Amidst the various options, ITV News Political Editor Robert Peston said a third Meaningful Vote could still make a come back.
He tweeted: "It looks as though Meaningful Vote lll comes back from the dead on Friday. That is what cabinet expects."
He said senior Tories believe Mrs May can get momentum for her deal if she announces her depature on 23 May - the date the UK would leave the EU if the prime minister's deal is backed by Parilament.
However, he added that ministers "absolutely don't know" if and when the prime minister will announce her depature.
- Where does the DUP stand?
So far, the Democratic Unionist Party has given no indication it will end its opposition to the deal.
DUP Brexit spokesman Sammy Wilson wrote for the Telegraph website: “There are some colleagues who I admire greatly and who have stood firmly with us in defending Northern Ireland who now take the view that the Withdrawal Agreement, even though it is a rotten deal, is better than losing Brexit.
“To them I say that, if the deal goes through, we have lost our right to leave the EU.”
He suggested that a long extension to Article 50, keeping the UK in the EU, was a better option than the Withdrawal Agreement even if it meant leaving without a deal at the end.
On Monday, MPs will also debate a petition calling for Brexit to be halted by revoking the UK’s withdrawal letter under Article 50 of the EU treaties.
The Government has however, rejected a petition with more than 5.75 million signatures calling for Brexit to be halted by revoking Article 50.
In an official response posted on the parliamentary petitions website, the Government said: "This Government will not revoke Article 50. We will honour the result of the 2016 referendum and work with Parliament to deliver a deal that ensures we leave the European Union."
The petition has received more support than any other in the history of the parliamentary website.
Meanwhile, Mrs May was braced for further Commons revolts on Wednesday, with Cabinet ministers demanding free votes on the various Brexit options set to be presented and Eurosceptics poised to reject the domestic legislation delaying the date of the UK’s exit from the EU.
The Government defeat on Monday night saw three ministers resign as 30 Tories rebelled to back Sir Oliver Letwin’s amendment to give MPs control of the Commons agenda in order to seek a Brexit plan which can command a majority.
In the aftermath of Westminster wresting control of the Brexit agenda, Europe's chief neogtiator Michel Barnier said "all eyes" were on the British Parliament.
The Prime Minister warned she would not feel bound by the results of any indicative votes.
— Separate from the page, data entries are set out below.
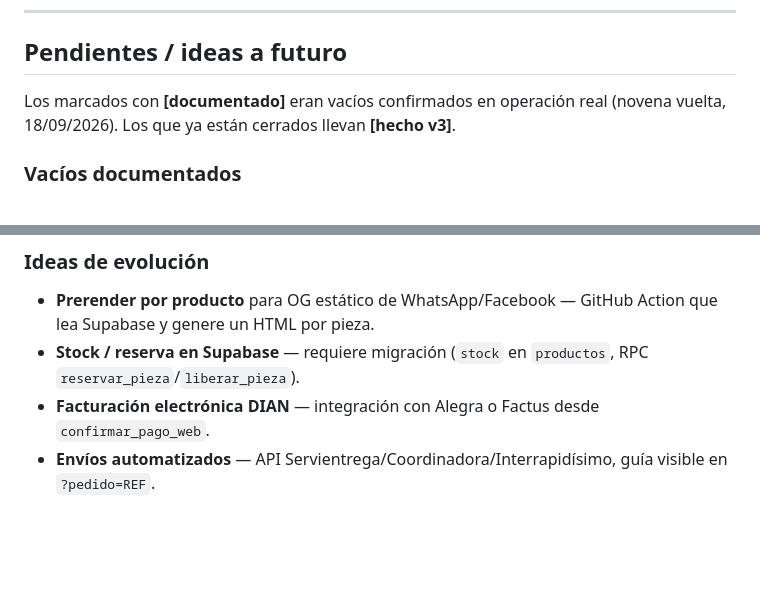
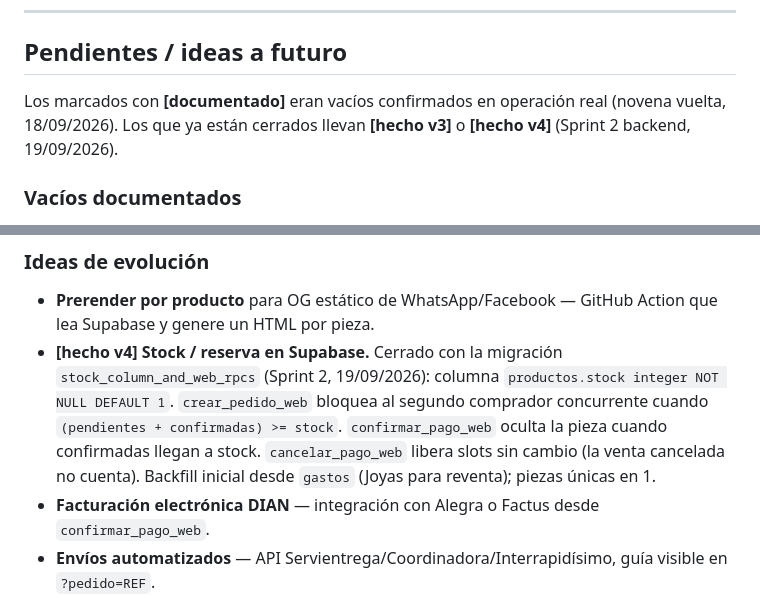
Before and after one commit to verde-andino-jewerly/Jewerly, a Markdown page: docs/HISTORIAL.md, 2 parts joined by grey strips. Rendered like a GitHub page; blank space fills up the shorter version.

```diff
--- a/docs/HISTORIAL.md
+++ b/docs/HISTORIAL.md
@@ -197,7 +197,8 @@ Sprint del 18–19/09/2026. Todo en un solo PR draft
 ## Pendientes / ideas a futuro
 
 Los marcados con **[documentado]** eran vacíos confirmados en operación real
-(novena vuelta, 18/09/2026). Los que ya están cerrados llevan **[hecho v3]**.
+(novena vuelta, 18/09/2026). Los que ya están cerrados llevan **[hecho v3]**
+o **[hecho v4]** (Sprint 2 backend, 19/09/2026).
 
 ### Vacíos documentados
 
@@ -222,8 +223,14 @@ Los marcados con **[documentado]** eran vacíos confirmados en operación real
 
 - **Prerender por producto** para OG estático de WhatsApp/Facebook —
   GitHub Action que lea Supabase y genere un HTML por pieza.
-- **Stock / reserva en Supabase** — requiere migración (`stock` en
-  `productos`, RPC `reservar_pieza`/`liberar_pieza`).
+- **[hecho v4] Stock / reserva en Supabase.** Cerrado con la migración
+  `stock_column_and_web_rpcs` (Sprint 2, 19/09/2026): columna
+  `productos.stock integer NOT NULL DEFAULT 1`. `crear_pedido_web` bloquea
+  al segundo comprador concurrente cuando `(pendientes + confirmadas) >=
+  stock`. `confirmar_pago_web` oculta la pieza cuando confirmadas llegan
+  a stock. `cancelar_pago_web` libera slots sin cambio (la venta
+  cancelada no cuenta). Backfill inicial desde `gastos` (Joyas para
+  reventa); piezas únicas en 1.
 - **Facturación electrónica DIAN** — integración con Alegra o Factus
   desde `confirmar_pago_web`.
 - **Envíos automatizados** — API Servientrega/Coordinadora/Interrapidísimo,
```
Also changed, not shown: CLAUDE.md (+17 -0 lines).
But Labour leader Jeremy Corbyn said the Government must “take this process seriously”.
- ITV News Europe Editor James Mates explain's Brussels' reaction to events unfolding in Westminster